**Data listing**
══════════

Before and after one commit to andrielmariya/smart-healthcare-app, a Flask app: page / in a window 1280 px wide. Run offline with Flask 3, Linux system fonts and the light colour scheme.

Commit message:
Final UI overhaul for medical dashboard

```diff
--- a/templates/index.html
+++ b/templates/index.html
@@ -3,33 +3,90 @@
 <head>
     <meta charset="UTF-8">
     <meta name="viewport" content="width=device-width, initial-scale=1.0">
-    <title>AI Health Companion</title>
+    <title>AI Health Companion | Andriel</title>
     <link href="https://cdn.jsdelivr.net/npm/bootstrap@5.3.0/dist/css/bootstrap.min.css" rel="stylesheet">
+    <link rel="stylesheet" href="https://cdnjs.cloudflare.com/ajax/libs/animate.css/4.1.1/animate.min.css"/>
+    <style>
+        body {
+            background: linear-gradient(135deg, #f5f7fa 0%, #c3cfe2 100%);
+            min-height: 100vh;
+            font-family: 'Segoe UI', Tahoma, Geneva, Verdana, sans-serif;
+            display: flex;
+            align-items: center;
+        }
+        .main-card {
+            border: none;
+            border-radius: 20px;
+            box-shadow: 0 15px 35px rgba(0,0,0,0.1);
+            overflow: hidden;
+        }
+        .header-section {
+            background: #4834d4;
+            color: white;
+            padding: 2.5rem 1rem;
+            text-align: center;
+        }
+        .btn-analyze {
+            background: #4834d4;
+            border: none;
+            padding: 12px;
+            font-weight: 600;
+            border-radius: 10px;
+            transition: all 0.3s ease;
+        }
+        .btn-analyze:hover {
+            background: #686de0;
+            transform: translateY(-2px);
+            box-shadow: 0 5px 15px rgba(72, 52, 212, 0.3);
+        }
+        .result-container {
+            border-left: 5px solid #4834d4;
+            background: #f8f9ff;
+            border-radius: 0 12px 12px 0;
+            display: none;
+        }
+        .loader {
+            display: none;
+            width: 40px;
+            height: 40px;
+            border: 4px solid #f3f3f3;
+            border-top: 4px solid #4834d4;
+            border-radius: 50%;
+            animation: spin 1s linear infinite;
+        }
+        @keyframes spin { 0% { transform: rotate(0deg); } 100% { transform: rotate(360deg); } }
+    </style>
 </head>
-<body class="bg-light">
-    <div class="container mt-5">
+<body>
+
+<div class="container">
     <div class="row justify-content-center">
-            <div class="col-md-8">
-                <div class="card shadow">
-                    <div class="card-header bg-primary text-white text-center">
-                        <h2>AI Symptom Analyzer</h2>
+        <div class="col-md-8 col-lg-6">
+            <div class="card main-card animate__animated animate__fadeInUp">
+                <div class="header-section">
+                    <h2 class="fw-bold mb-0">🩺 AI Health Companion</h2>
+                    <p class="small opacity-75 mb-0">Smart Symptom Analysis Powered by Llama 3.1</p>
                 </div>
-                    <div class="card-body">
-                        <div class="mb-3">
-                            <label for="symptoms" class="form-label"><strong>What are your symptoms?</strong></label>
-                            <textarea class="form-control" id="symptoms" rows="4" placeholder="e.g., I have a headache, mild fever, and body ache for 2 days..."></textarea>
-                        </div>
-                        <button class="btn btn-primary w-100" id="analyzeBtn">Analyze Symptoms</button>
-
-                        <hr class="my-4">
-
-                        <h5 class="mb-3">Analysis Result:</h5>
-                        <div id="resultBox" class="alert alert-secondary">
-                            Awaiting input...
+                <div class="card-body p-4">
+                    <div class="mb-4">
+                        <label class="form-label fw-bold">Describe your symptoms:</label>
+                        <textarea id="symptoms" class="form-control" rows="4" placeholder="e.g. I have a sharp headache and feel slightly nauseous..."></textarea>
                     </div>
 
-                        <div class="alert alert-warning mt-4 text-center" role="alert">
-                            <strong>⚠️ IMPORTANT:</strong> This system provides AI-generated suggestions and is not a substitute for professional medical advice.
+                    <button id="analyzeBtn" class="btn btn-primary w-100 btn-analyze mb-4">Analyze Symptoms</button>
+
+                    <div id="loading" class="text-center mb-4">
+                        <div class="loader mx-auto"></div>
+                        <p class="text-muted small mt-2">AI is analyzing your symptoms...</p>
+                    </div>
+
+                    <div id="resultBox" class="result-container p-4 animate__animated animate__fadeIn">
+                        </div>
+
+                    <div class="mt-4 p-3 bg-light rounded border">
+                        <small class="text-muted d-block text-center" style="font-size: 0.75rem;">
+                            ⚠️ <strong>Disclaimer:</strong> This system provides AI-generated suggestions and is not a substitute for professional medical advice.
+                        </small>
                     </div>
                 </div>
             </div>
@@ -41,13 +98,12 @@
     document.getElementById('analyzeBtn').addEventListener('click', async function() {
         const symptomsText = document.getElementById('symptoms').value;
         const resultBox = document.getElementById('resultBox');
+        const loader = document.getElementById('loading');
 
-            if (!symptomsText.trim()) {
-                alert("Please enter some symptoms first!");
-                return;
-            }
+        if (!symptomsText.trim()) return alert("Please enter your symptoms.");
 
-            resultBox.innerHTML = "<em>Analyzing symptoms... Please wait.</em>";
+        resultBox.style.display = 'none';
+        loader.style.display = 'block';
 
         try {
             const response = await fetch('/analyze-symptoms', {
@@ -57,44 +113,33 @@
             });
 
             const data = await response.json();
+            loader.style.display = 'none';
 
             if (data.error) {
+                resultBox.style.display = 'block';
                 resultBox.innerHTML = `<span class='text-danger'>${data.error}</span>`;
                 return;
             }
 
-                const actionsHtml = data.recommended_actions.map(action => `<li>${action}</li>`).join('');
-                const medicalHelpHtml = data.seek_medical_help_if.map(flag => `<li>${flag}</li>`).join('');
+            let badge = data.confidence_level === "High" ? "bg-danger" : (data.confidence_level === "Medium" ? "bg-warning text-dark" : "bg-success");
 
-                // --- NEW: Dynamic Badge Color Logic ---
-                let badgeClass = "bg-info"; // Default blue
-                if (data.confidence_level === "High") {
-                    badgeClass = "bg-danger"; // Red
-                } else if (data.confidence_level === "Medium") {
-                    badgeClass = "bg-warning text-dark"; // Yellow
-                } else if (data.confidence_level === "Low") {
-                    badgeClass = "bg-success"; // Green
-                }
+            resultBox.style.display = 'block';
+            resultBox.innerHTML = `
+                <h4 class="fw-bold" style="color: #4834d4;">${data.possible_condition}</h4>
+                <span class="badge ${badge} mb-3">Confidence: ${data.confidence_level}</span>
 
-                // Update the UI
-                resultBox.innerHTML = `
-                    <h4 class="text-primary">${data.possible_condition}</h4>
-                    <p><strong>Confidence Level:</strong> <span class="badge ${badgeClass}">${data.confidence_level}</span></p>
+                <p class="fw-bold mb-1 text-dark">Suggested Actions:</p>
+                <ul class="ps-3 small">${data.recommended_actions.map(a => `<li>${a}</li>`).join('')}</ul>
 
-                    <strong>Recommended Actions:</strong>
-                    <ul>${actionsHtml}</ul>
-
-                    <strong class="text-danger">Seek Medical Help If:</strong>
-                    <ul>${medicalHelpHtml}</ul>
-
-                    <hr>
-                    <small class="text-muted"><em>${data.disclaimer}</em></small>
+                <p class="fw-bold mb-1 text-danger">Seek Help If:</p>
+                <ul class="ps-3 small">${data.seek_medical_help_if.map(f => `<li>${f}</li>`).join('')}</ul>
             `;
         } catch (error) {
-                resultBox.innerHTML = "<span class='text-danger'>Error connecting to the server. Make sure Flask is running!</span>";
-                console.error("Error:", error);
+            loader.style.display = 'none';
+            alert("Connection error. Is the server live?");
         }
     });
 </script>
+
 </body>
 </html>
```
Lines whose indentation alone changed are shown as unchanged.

══════════

**Exercise goal**
The expected response is the full set of records, reproduced exactly.

**Written reply**
Before and after one commit to andrielmariya/smart-healthcare-app, a Flask app: page / in a window 1280 px wide. Run offline with Flask 3, Linux system fonts and the light colour scheme.

Commit message:
Final UI overhaul for medical dashboard

```diff
--- a/templates/index.html
+++ b/templates/index.html
@@ -3,33 +3,90 @@
 <head>
     <meta charset="UTF-8">
     <meta name="viewport" content="width=device-width, initial-scale=1.0">
-    <title>AI Health Companion</title>
+    <title>AI Health Companion | Andriel</title>
     <link href="https://cdn.jsdelivr.net/npm/bootstrap@5.3.0/dist/css/bootstrap.min.css" rel="stylesheet">
+    <link rel="stylesheet" href="https://cdnjs.cloudflare.com/ajax/libs/animate.css/4.1.1/animate.min.css"/>
+    <style>
+        body {
+            background: linear-gradient(135deg, #f5f7fa 0%, #c3cfe2 100%);
+            min-height: 100vh;
+            font-family: 'Segoe UI', Tahoma, Geneva, Verdana, sans-serif;
+            display: flex;
+            align-items: center;
+        }
+        .main-card {
+            border: none;
+            border-radius: 20px;
+            box-shadow: 0 15px 35px rgba(0,0,0,0.1);
+            overflow: hidden;
+        }
+        .header-section {
+            background: #4834d4;
+            color: white;
+            padding: 2.5rem 1rem;
+            text-align: center;
+        }
+        .btn-analyze {
+            background: #4834d4;
+            border: none;
+            padding: 12px;
+            font-weight: 600;
+            border-radius: 10px;
+            transition: all 0.3s ease;
+        }
+        .btn-analyze:hover {
+            background: #686de0;
+            transform: translateY(-2px);
+            box-shadow: 0 5px 15px rgba(72, 52, 212, 0.3);
+        }
+        .result-container {
+            border-left: 5px solid #4834d4;
+            background: #f8f9ff;
+            border-radius: 0 12px 12px 0;
+            display: none;
+        }
+        .loader {
+            display: none;
+            width: 40px;
+            height: 40px;
+            border: 4px solid #f3f3f3;
+            border-top: 4px solid #4834d4;
+            border-radius: 50%;
+            animation: spin 1s linear infinite;
+        }
+        @keyframes spin { 0% { transform: rotate(0deg); } 100% { transform: rotate(360deg); } }
+    </style>
 </head>
-<body class="bg-light">
-    <div class="container mt-5">
+<body>
+
+<div class="container">
     <div class="row justify-content-center">
-            <div class="col-md-8">
-                <div class="card shadow">
-                    <div class="card-header bg-primary text-white text-center">
-                        <h2>AI Symptom Analyzer</h2>
+        <div class="col-md-8 col-lg-6">
+            <div class="card main-card animate__animated animate__fadeInUp">
+                <div class="header-section">
+                    <h2 class="fw-bold mb-0">🩺 AI Health Companion</h2>
+                    <p class="small opacity-75 mb-0">Smart Symptom Analysis Powered by Llama 3.1</p>
                 </div>
-                    <div class="card-body">
-                        <div class="mb-3">
-                            <label for="symptoms" class="form-label"><strong>What are your symptoms?</strong></label>
-                            <textarea class="form-control" id="symptoms" rows="4" placeholder="e.g., I have a headache, mild fever, and body ache for 2 days..."></textarea>
-                        </div>
-                        <button class="btn btn-primary w-100" id="analyzeBtn">Analyze Symptoms</button>
-
-                        <hr class="my-4">
-
-                        <h5 class="mb-3">Analysis Result:</h5>
-                        <div id="resultBox" class="alert alert-secondary">
-                            Awaiting input...
+                <div class="card-body p-4">
+                    <div class="mb-4">
+                        <label class="form-label fw-bold">Describe your symptoms:</label>
+                        <textarea id="symptoms" class="form-control" rows="4" placeholder="e.g. I have a sharp headache and feel slightly nauseous..."></textarea>
                     </div>
 
-                        <div class="alert alert-warning mt-4 text-center" role="alert">
-                            <strong>⚠️ IMPORTANT:</strong> This system provides AI-generated suggestions and is not a substitute for professional medical advice.
+                    <button id="analyzeBtn" class="btn btn-primary w-100 btn-analyze mb-4">Analyze Symptoms</button>
+
+                    <div id="loading" class="text-center mb-4">
+                        <div class="loader mx-auto"></div>
+                        <p class="text-muted small mt-2">AI is analyzing your symptoms...</p>
+                    </div>
+
+                    <div id="resultBox" class="result-container p-4 animate__animated animate__fadeIn">
+                        </div>
+
+                    <div class="mt-4 p-3 bg-light rounded border">
+                        <small class="text-muted d-block text-center" style="font-size: 0.75rem;">
+                            ⚠️ <strong>Disclaimer:</strong> This system provides AI-generated suggestions and is not a substitute for professional medical advice.
+                        </small>
                     </div>
                 </div>
             </div>
@@ -41,13 +98,12 @@
     document.getElementById('analyzeBtn').addEventListener('click', async function() {
         const symptomsText = document.getElementById('symptoms').value;
         const resultBox = document.getElementById('resultBox');
+        const loader = document.getElementById('loading');
 
-            if (!symptomsText.trim()) {
-                alert("Please enter some symptoms first!");
-                return;
-            }
+        if (!symptomsText.trim()) return alert("Please enter your symptoms.");
 
-            resultBox.innerHTML = "<em>Analyzing symptoms... Please wait.</em>";
+        resultBox.style.display = 'none';
+        loader.style.display = 'block';
 
         try {
             const response = await fetch('/analyze-symptoms', {
@@ -57,44 +113,33 @@
             });
 
             const data = await response.json();
+            loader.style.display = 'none';
 
             if (data.error) {
+                resultBox.style.display = 'block';
                 resultBox.innerHTML = `<span class='text-danger'>${data.error}</span>`;
                 return;
             }
 
-                const actionsHtml = data.recommended_actions.map(action => `<li>${action}</li>`).join('');
-                const medicalHelpHtml = data.seek_medical_help_if.map(flag => `<li>${flag}</li>`).join('');
+            let badge = data.confidence_level === "High" ? "bg-danger" : (data.confidence_level === "Medium" ? "bg-warning text-dark" : "bg-success");
 
-                // --- NEW: Dynamic Badge Color Logic ---
-                let badgeClass = "bg-info"; // Default blue
-                if (data.confidence_level === "High") {
-                    badgeClass = "bg-danger"; // Red
-                } else if (data.confidence_level === "Medium") {
-                    badgeClass = "bg-warning text-dark"; // Yellow
-                } else if (data.confidence_level === "Low") {
-                    badgeClass = "bg-success"; // Green
-                }
+            resultBox.style.display = 'block';
+            resultBox.innerHTML = `
+                <h4 class="fw-bold" style="color: #4834d4;">${data.possible_condition}</h4>
+                <span class="badge ${badge} mb-3">Confidence: ${data.confidence_level}</span>
 
-                // Update the UI
-                resultBox.innerHTML = `
-                    <h4 class="text-primary">${data.possible_condition}</h4>
-                    <p><strong>Confidence Level:</strong> <span class="badge ${badgeClass}">${data.confidence_level}</span></p>
+                <p class="fw-bold mb-1 text-dark">Suggested Actions:</p>
+                <ul class="ps-3 small">${data.recommended_actions.map(a => `<li>${a}</li>`).join('')}</ul>
 
-                    <strong>Recommended Actions:</strong>
-                    <ul>${actionsHtml}</ul>
-
-                    <strong class="text-danger">Seek Medical Help If:</strong>
-                    <ul>${medicalHelpHtml}</ul>
-
-                    <hr>
-                    <small class="text-muted"><em>${data.disclaimer}</em></small>
+                <p class="fw-bold mb-1 text-danger">Seek Help If:</p>
+                <ul class="ps-3 small">${data.seek_medical_help_if.map(f => `<li>${f}</li>`).join('')}</ul>
             `;
         } catch (error) {
-                resultBox.innerHTML = "<span class='text-danger'>Error connecting to the server. Make sure Flask is running!</span>";
-                console.error("Error:", error);
+            loader.style.display = 'none';
+            alert("Connection error. Is the server live?");
         }
     });
 </script>
+
 </body>
 </html>
```
Lines whose indentation alone changed are shown as unchanged.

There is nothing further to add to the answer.